§ What the exercise asks
Copy out each line in the listing below where the word "minHeight" appears.

§ Material supplied
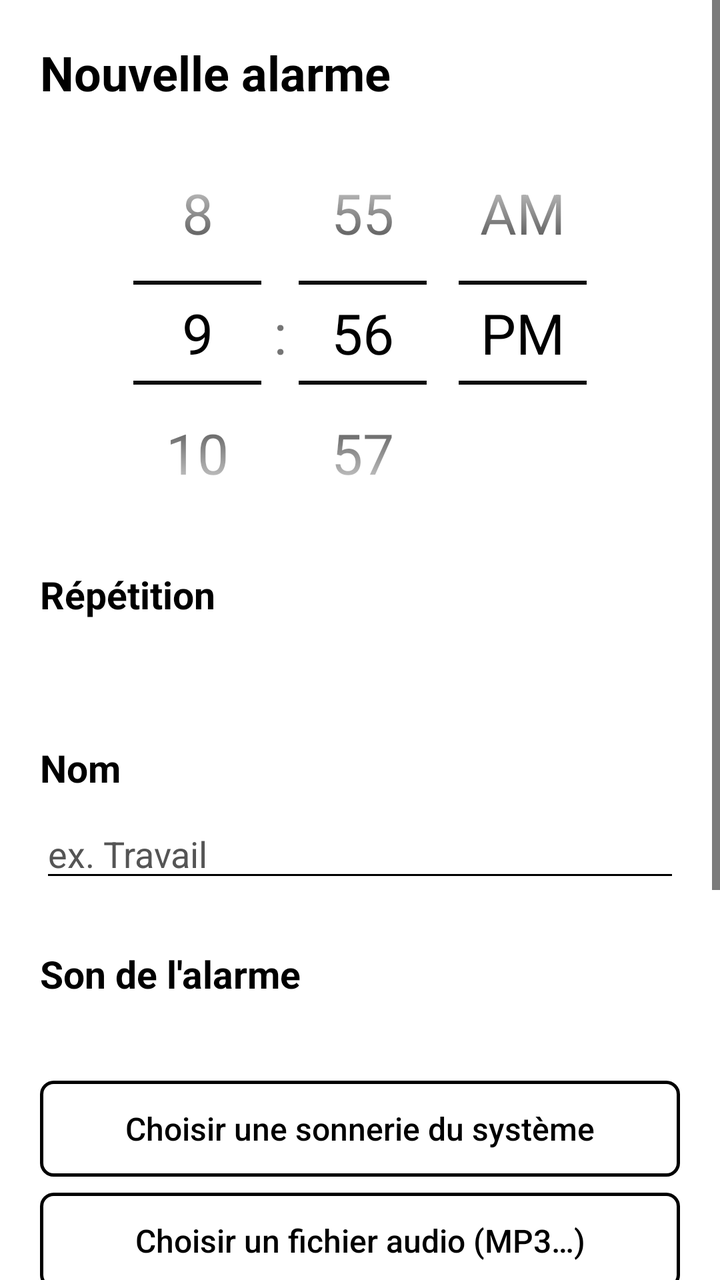
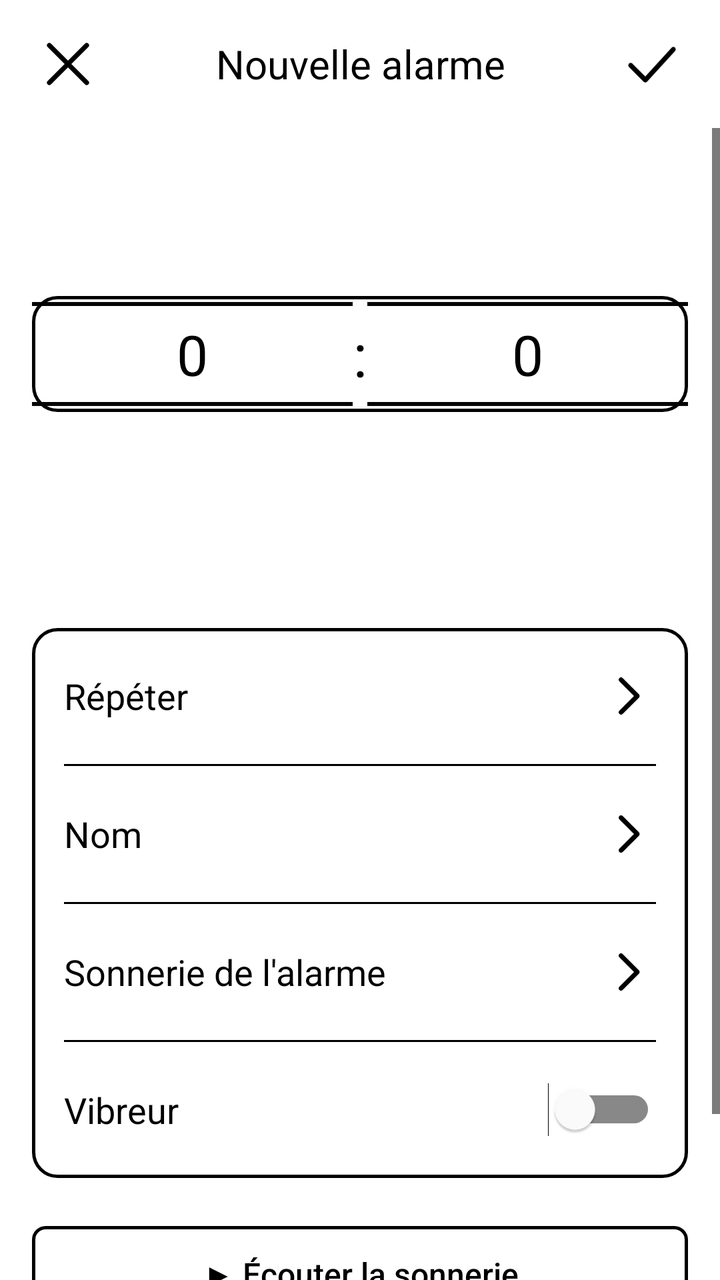

Two renders of the same Android screen: before a commit and after it. Below are the layout's source before the change and the commit's diff.
<!-- AndroidManifest.xml: application theme AppTheme -->
<!-- res/layout/activity_alarm_edit.xml -->
<?xml version="1.0" encoding="utf-8"?>
<ScrollView xmlns:android="http://schemas.android.com/apk/res/android"
    android:layout_width="match_parent"
    android:layout_height="match_parent"
    android:background="#FFFFFF">

    <LinearLayout
        android:layout_width="match_parent"
        android:layout_height="wrap_content"
        android:orientation="vertical"
        android:padding="20dp">

        <TextView
            android:id="@+id/edit_title"
            android:layout_width="wrap_content"
            android:layout_height="wrap_content"
            android:text="Nouvelle alarme"
            android:textColor="#000000"
            android:textSize="24sp"
            android:textStyle="bold" />

        <TimePicker
            android:id="@+id/time_picker"
            android:layout_width="wrap_content"
            android:layout_height="wrap_content"
            android:layout_gravity="center_horizontal"
            android:layout_marginTop="8dp"
            android:theme="@style/InkPicker"
            android:timePickerMode="spinner" />

        <TextView
            style="@style/SectionTitle"
            android:layout_marginTop="12dp"
            android:text="Répétition" />

        <LinearLayout
            android:id="@+id/days_row"
            android:layout_width="match_parent"
            android:layout_height="wrap_content"
            android:orientation="horizontal" />

        <TextView
            android:id="@+id/days_summary"
            android:layout_width="match_parent"
            android:layout_height="wrap_content"
            android:layout_marginTop="6dp"
            android:textColor="#000000"
            android:textSize="14sp" />

        <TextView
            style="@style/SectionTitle"
            android:text="Nom" />

        <EditText
            android:id="@+id/label_field"
            android:layout_width="match_parent"
            android:layout_height="wrap_content"
            android:backgroundTint="#000000"
            android:hint="ex. Travail"
            android:inputType="textCapSentences"
            android:maxLines="1"
            android:textColor="#000000"
            android:textColorHint="#555555" />

        <TextView
            style="@style/SectionTitle"
            android:text="Son de l'alarme" />

        <TextView
            android:id="@+id/sound_name"
            android:layout_width="match_parent"
            android:layout_height="wrap_content"
            android:textColor="#000000"
            android:textSize="17sp" />

        <Button
            android:id="@+id/sound_system"
            style="@style/InkButton"
            android:layout_marginTop="10dp"
            android:text="Choisir une sonnerie du système" />

        <Button
            android:id="@+id/sound_file"
            style="@style/InkButton"
            android:layout_marginTop="8dp"
            android:text="Choisir un fichier audio (MP3…)" />

        <LinearLayout
            android:layout_width="match_parent"
            android:layout_height="wrap_content"
            android:layout_marginTop="8dp"
            android:orientation="horizontal">

            <Button
                android:id="@+id/sound_test"
                style="@style/InkButton"
                android:layout_width="0dp"
                android:layout_weight="1"
                android:text="▶ Écouter" />

            <Button
                android:id="@+id/sound_default"
                style="@style/InkButton"
                android:layout_width="0dp"
                android:layout_marginStart="8dp"
                android:layout_weight="1"
                android:text="Son par défaut" />
        </LinearLayout>

        <CheckBox
            android:id="@+id/vibrate"
            android:layout_width="match_parent"
            android:layout_height="wrap_content"
            android:layout_marginTop="16dp"
            android:buttonTint="#000000"
            android:minHeight="44dp"
            android:text="Vibrer"
            android:textColor="#000000"
            android:textSize="16sp" />

        <Button
            android:id="@+id/save"
            style="@style/InkButtonFilled"
            android:layout_marginTop="24dp"
            android:minHeight="56dp"
            android:text="Enregistrer" />

        <Button
            android:id="@+id/delete"
            style="@style/InkButton"
            android:layout_marginTop="12dp"
            android:text="Supprimer l'alarme" />
    </LinearLayout>
</ScrollView>
<!-- resources referenced by this layout -->
<resources>
  <style name="InkButtonFilled" parent="InkButton">
          <item name="android:background">@drawable/button_filled</item>
          <item name="android:textColor">@color/ink_button_filled_text</item>
          <item name="android:textStyle">bold</item>
      </style>
  <style name="SectionTitle">
          <item name="android:layout_width">match_parent</item>
          <item name="android:layout_height">wrap_content</item>
          <item name="android:layout_marginTop">28dp</item>
          <item name="android:layout_marginBottom">8dp</item>
          <item name="android:textColor">#000000</item>
          <item name="android:textSize">19sp</item>
          <item name="android:textStyle">bold</item>
      </style>
  <!-- drawable button_filled (drawable) -->
  <?xml version="1.0" encoding="utf-8"?>
  <selector xmlns:android="http://schemas.android.com/apk/res/android">
      <item android:state_pressed="true">
          <shape android:shape="rectangle">
              <solid android:color="#FFFFFF" />
              <stroke android:width="2dp" android:color="#000000" />
              <corners android:radius="6dp" />
          </shape>
      </item>
      <item>
          <shape android:shape="rectangle">
              <solid android:color="#000000" />
              <corners android:radius="6dp" />
          </shape>
      </item>
  </selector>
  <!-- unchanged entries left out for length: 4 -->
</resources>

<!-- the commit's change to res/layout/activity_alarm_edit.xml (unified diff, before → after) -->
@@ -1,134 +1,136 @@
 <?xml version="1.0" encoding="utf-8"?>
-<ScrollView xmlns:android="http://schemas.android.com/apk/res/android"
+<LinearLayout xmlns:android="http://schemas.android.com/apk/res/android"
     android:layout_width="match_parent"
     android:layout_height="match_parent"
-    android:background="#FFFFFF">
+    android:background="#FFFFFF"
+    android:orientation="vertical">
 
+    
     <LinearLayout
         android:layout_width="match_parent"
-        android:layout_height="wrap_content"
-        android:orientation="vertical"
-        android:padding="20dp">
+        android:layout_height="64dp"
+        android:gravity="center_vertical"
+        android:orientation="horizontal"
+        android:paddingStart="8dp"
+        android:paddingEnd="8dp">
+
+        <ImageButton android:id="@+id/edit_cancel" style="@style/HeaderIcon" android:contentDescription="Annuler" android:src="@drawable/ic_close" />
 
         <TextView
             android:id="@+id/edit_title"
-            android:layout_width="wrap_content"
+            android:layout_width="0dp"
             android:layout_height="wrap_content"
+            android:layout_weight="1"
+            android:gravity="center"
             android:text="Nouvelle alarme"
             android:textColor="#000000"
-            android:textSize="24sp"
-            android:textStyle="bold" />
+            android:textSize="20sp" />
 
-        <TimePicker
-            android:id="@+id/time_picker"
-            android:layout_width="wrap_content"
-            android:layout_height="wrap_content"
-            android:layout_gravity="center_horizontal"
-            android:layout_marginTop="8dp"
-            android:theme="@style/InkPicker"
-            android:timePickerMode="spinner" />
+        <ImageButton android:id="@+id/edit_save" style="@style/HeaderIcon" android:contentDescription="Enregistrer" android:src="@drawable/ic_check" />
+    </LinearLayout>
 
-        <TextView
-            style="@style/SectionTitle"
-            android:layout_marginTop="12dp"
-            android:text="Répétition" />
-
-        <LinearLayout
-            android:id="@+id/days_row"
-            android:layout_width="match_parent"
-            android:layout_height="wrap_content"
-            android:orientation="horizontal" />
-
-        <TextView
-            android:id="@+id/days_summary"
-            android:layout_width="match_parent"
-            android:layout_height="wrap_content"
-            android:layout_marginTop="6dp"
-            android:textColor="#000000"
-            android:textSize="14sp" />
-
-        <TextView
-            style="@style/SectionTitle"
-            android:text="Nom" />
-
-        <EditText
-            android:id="@+id/label_field"
-            android:layout_width="match_parent"
-            android:layout_height="wrap_content"
-            android:backgroundTint="#000000"
-            android:hint="ex. Travail"
-            android:inputType="textCapSentences"
-            android:maxLines="1"
-            android:textColor="#000000"
-            android:textColorHint="#555555" />
-
-        <TextView
-            style="@style/SectionTitle"
-            android:text="Son de l'alarme" />
-
-        <TextView
-            android:id="@+id/sound_name"
-            android:layout_width="match_parent"
-            android:layout_height="wrap_content"
-            android:textColor="#000000"
-            android:textSize="17sp" />
-
-        <Button
-            android:id="@+id/sound_system"
-            style="@style/InkButton"
-            android:layout_marginTop="10dp"
-            android:text="Choisir une sonnerie du système" />
-
-        <Button
-            android:id="@+id/sound_file"
-            style="@style/InkButton"
-            android:layout_marginTop="8dp"
-            android:text="Choisir un fichier audio (MP3…)" />
+    <ScrollView
+        android:layout_width="match_parent"
+        android:layout_height="0dp"
+        android:layout_weight="1">
 
         <LinearLayout
             android:layout_width="match_parent"
             android:layout_height="wrap_content"
-            android:layout_marginTop="8dp"
-            android:orientation="horizontal">
+            android:orientation="vertical"
+            android:paddingStart="16dp"
+            android:paddingEnd="16dp"
+            android:paddingBottom="16dp">
+
+            
+            <FrameLayout
+                android:layout_width="match_parent"
+                android:layout_height="210dp"
+                android:layout_marginTop="8dp">
+
+                <FrameLayout
+                    android:layout_width="match_parent"
+                    android:layout_height="58dp"
+                    android:layout_gravity="center_vertical"
+                    android:background="@drawable/picker_highlight" />
+
+                <LinearLayout
+                    android:layout_width="match_parent"
+                    android:layout_height="match_parent"
+                    android:gravity="center_vertical"
+                    android:orientation="horizontal">
+
+                    <NumberPicker android:id="@+id/pick_hour" style="@style/InkNumberPicker" />
+
+                    <TextView
+                        android:layout_width="wrap_content"
+                        android:layout_height="wrap_content"
+                        android:text=":"
+                        android:textColor="#000000"
+                        android:textSize="30sp" />
+
+                    <NumberPicker android:id="@+id/pick_minute" style="@style/InkNumberPicker" />
+                </LinearLayout>
+            </FrameLayout>
+
+            
+            <LinearLayout
+                android:layout_width="match_parent"
+                android:layout_height="wrap_content"
+                android:layout_marginTop="32dp"
+                android:background="@drawable/card_outline"
+                android:orientation="vertical"
+                android:paddingStart="16dp"
+                android:paddingEnd="16dp">
+
+                <LinearLayout android:id="@+id/row_repeat" style="@style/EditRow">
+                    <TextView style="@style/EditRowLabel" android:text="Répéter" />
+                    <TextView android:id="@+id/value_repeat" style="@style/EditRowValue" />
+                    <ImageView style="@style/EditRowChevron" />
+                </LinearLayout>
+
+                <FrameLayout style="@style/EditDivider" />
+
+                <LinearLayout android:id="@+id/row_name" style="@style/EditRow">
+                    <TextView style="@style/EditRowLabel" android:text="Nom" />
+                    <TextView android:id="@+id/value_name" style="@style/EditRowValue" />
+                    <ImageView style="@style/EditRowChevron" />
+                </LinearLayout>
+
+                <FrameLayout style="@style/EditDivider" />
+
+                <LinearLayout android:id="@+id/row_sound" style="@style/EditRow">
+                    <TextView style="@style/EditRowLabel" android:text="Sonnerie de l'alarme" />
+                    <TextView android:id="@+id/value_sound" style="@style/EditRowValue" />
+                    <ImageView style="@style/EditRowChevron" />
+                </LinearLayout>
+
+                <FrameLayout style="@style/EditDivider" />
+
+                <LinearLayout style="@style/EditRow">
+                    <TextView style="@style/EditRowLabel" android:text="Vibreur" />
+                    <Space android:layout_width="0dp" android:layout_height="1dp" android:layout_weight="1" />
+                    <Switch
+                        android:id="@+id/vibrate"
+                        android:layout_width="wrap_content"
+                        android:layout_height="wrap_content"
+                        android:thumbTint="@color/switch_thumb"
+                        android:trackTint="@color/switch_track"
+                        android:trackTintMode="src_over" />
+                </LinearLayout>
+            </LinearLayout>
 
             <Button
                 android:id="@+id/sound_test"
                 style="@style/InkButton"
-                android:layout_width="0dp"
-                android:layout_weight="1"
-                android:text="▶ Écouter" />
+                android:layout_marginTop="24dp"
+                android:text="▶ Écouter la sonnerie" />
 
             <Button
-                android:id="@+id/sound_default"
+                android:id="@+id/delete"
                 style="@style/InkButton"
-                android:layout_width="0dp"
-                android:layout_marginStart="8dp"
-                android:layout_weight="1"
-                android:text="Son par défaut" />
+                android:layout_marginTop="12dp"
+                android:text="Supprimer l'alarme" />
         </LinearLayout>
-
-        <CheckBox
-            android:id="@+id/vibrate"
-            android:layout_width="match_parent"
-            android:layout_height="wrap_content"
-            android:layout_marginTop="16dp"
-            android:buttonTint="#000000"
-            android:minHeight="44dp"
-            android:text="Vibrer"
-            android:textColor="#000000"
-            android:textSize="16sp" />
-
-        <Button
-            android:id="@+id/save"
-            style="@style/InkButtonFilled"
-            android:layout_marginTop="24dp"
-            android:minHeight="56dp"
-            android:text="Enregistrer" />
-
-        <Button
-            android:id="@+id/delete"
-            style="@style/InkButton"
-            android:layout_marginTop="12dp"
-            android:text="Supprimer l'alarme" />
-    </LinearLayout>
-</ScrollView>
+    </ScrollView>
+</LinearLayout>
<!-- resource entries referenced after the edit -->
@@ -1,36 +1,92 @@
 <!-- resources referenced by this layout -->
 <resources>
-  <style name="InkButtonFilled" parent="InkButton">
-          <item name="android:background">@drawable/button_filled</item>
-          <item name="android:textColor">@color/ink_button_filled_text</item>
-          <item name="android:textStyle">bold</item>
+  <!-- drawable card_outline (drawable) -->
+  <?xml version="1.0" encoding="utf-8"?>
+  <shape xmlns:android="http://schemas.android.com/apk/res/android" android:shape="rectangle">
+      <solid android:color="#FFFFFF" />
+      <stroke android:width="1.5dp" android:color="#000000" />
+      <corners android:radius="12dp" />
+  </shape>
+  <!-- drawable ic_check (drawable) -->
+  <?xml version="1.0" encoding="utf-8"?>
+  <vector xmlns:android="http://schemas.android.com/apk/res/android"
+      android:width="24dp" android:height="24dp"
+      android:viewportWidth="24" android:viewportHeight="24">
+      <path android:pathData="M4,12.5 L9.5,18 L20,6.5" android:fillColor="#00000000" android:strokeColor="#000000"
+          android:strokeWidth="1.8" android:strokeLineCap="round" android:strokeLineJoin="round" />
+  </vector>
+  <!-- drawable ic_close (drawable) -->
+  <?xml version="1.0" encoding="utf-8"?>
+  <vector xmlns:android="http://schemas.android.com/apk/res/android"
+      android:width="24dp" android:height="24dp"
+      android:viewportWidth="24" android:viewportHeight="24">
+      <path android:pathData="M5,5 L19,19 M19,5 L5,19" android:fillColor="#00000000" android:strokeColor="#000000"
+          android:strokeWidth="1.8" android:strokeLineCap="round" android:strokeLineJoin="round" />
+  </vector>
+  <!-- drawable picker_highlight (drawable) -->
+  <?xml version="1.0" encoding="utf-8"?>
+  <shape xmlns:android="http://schemas.android.com/apk/res/android" android:shape="rectangle">
+      <solid android:color="#00000000" />
+      <stroke android:width="1.5dp" android:color="#000000" />
+      <corners android:radius="12dp" />
+  </shape>
+  <style name="EditDivider">
+          <item name="android:layout_width">match_parent</item>
+          <item name="android:layout_height">1dp</item>
+          <item name="android:background">#000000</item>
       </style>
-  <style name="SectionTitle">
+  <style name="EditRow">
           <item name="android:layout_width">match_parent</item>
+          <item name="android:layout_height">68dp</item>
+          <item name="android:gravity">center_vertical</item>
+          <item name="android:orientation">horizontal</item>
+          <item name="android:background">@android:color/transparent</item>
+      </style>
+  <style name="EditRowChevron">
+          <item name="android:layout_width">28dp</item>
+          <item name="android:layout_height">28dp</item>
+          <item name="android:layout_marginStart">8dp</item>
+          <item name="android:src">@drawable/ic_chevron</item>
+      </style>
+  <style name="EditRowLabel">
+          <item name="android:layout_width">wrap_content</item>
           <item name="android:layout_height">wrap_content</item>
-          <item name="android:layout_marginTop">28dp</item>
-          <item name="android:layout_marginBottom">8dp</item>
           <item name="android:textColor">#000000</item>
-          <item name="android:textSize">19sp</item>
-          <item name="android:textStyle">bold</item>
+          <item name="android:textSize">18sp</item>
       </style>
-  <!-- drawable button_filled (drawable) -->
+  <style name="EditRowValue">
+          <item name="android:layout_width">0dp</item>
+          <item name="android:layout_height">wrap_content</item>
+          <item name="android:layout_weight">1</item>
+          <item name="android:layout_marginStart">12dp</item>
+          <item name="android:gravity">end</item>
+          <item name="android:maxLines">1</item>
+          <item name="android:ellipsize">end</item>
+          <item name="android:textColor">#000000</item>
+          <item name="android:textSize">18sp</item>
+      </style>
+  <style name="HeaderIcon">
+          <item name="android:layout_width">52dp</item>
+          <item name="android:layout_height">52dp</item>
+          <item name="android:padding">10dp</item>
+          <item name="android:scaleType">fitCenter</item>
+          <item name="android:background">@android:color/transparent</item>
+      </style>
+  <style name="InkNumberPicker">
+          <item name="android:layout_width">0dp</item>
+          <item name="android:layout_height">match_parent</item>
+          <item name="android:layout_weight">1</item>
+          <item name="android:theme">@style/InkPicker</item>
+          <item name="android:descendantFocusability">blocksDescendants</item>
+      </style>
+  <!-- drawable ic_chevron (drawable) -->
   <?xml version="1.0" encoding="utf-8"?>
-  <selector xmlns:android="http://schemas.android.com/apk/res/android">
-      <item android:state_pressed="true">
-          <shape android:shape="rectangle">
-              <solid android:color="#FFFFFF" />
-              <stroke android:width="2dp" android:color="#000000" />
-              <corners android:radius="6dp" />
-          </shape>
-      </item>
-      <item>
-          <shape android:shape="rectangle">
-              <solid android:color="#000000" />
-              <corners android:radius="6dp" />
-          </shape>
-      </item>
-  </selector>
+  <vector xmlns:android="http://schemas.android.com/apk/res/android"
+      android:width="24dp" android:height="24dp"
+      android:viewportWidth="24" android:viewportHeight="24">
+      <path android:pathData="M9,5 L16,12 L9,19" android:fillColor="#00000000" android:strokeColor="#000000"
+          android:strokeWidth="2" android:strokeLineCap="round" android:strokeLineJoin="round" />
+  </vector>
   <!-- unchanged entries left out for length: 4 -->
 </resources>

§ Solution for this problem
            android:minHeight="44dp"
            android:minHeight="56dp"
-            android:minHeight="44dp"
-            android:minHeight="56dp"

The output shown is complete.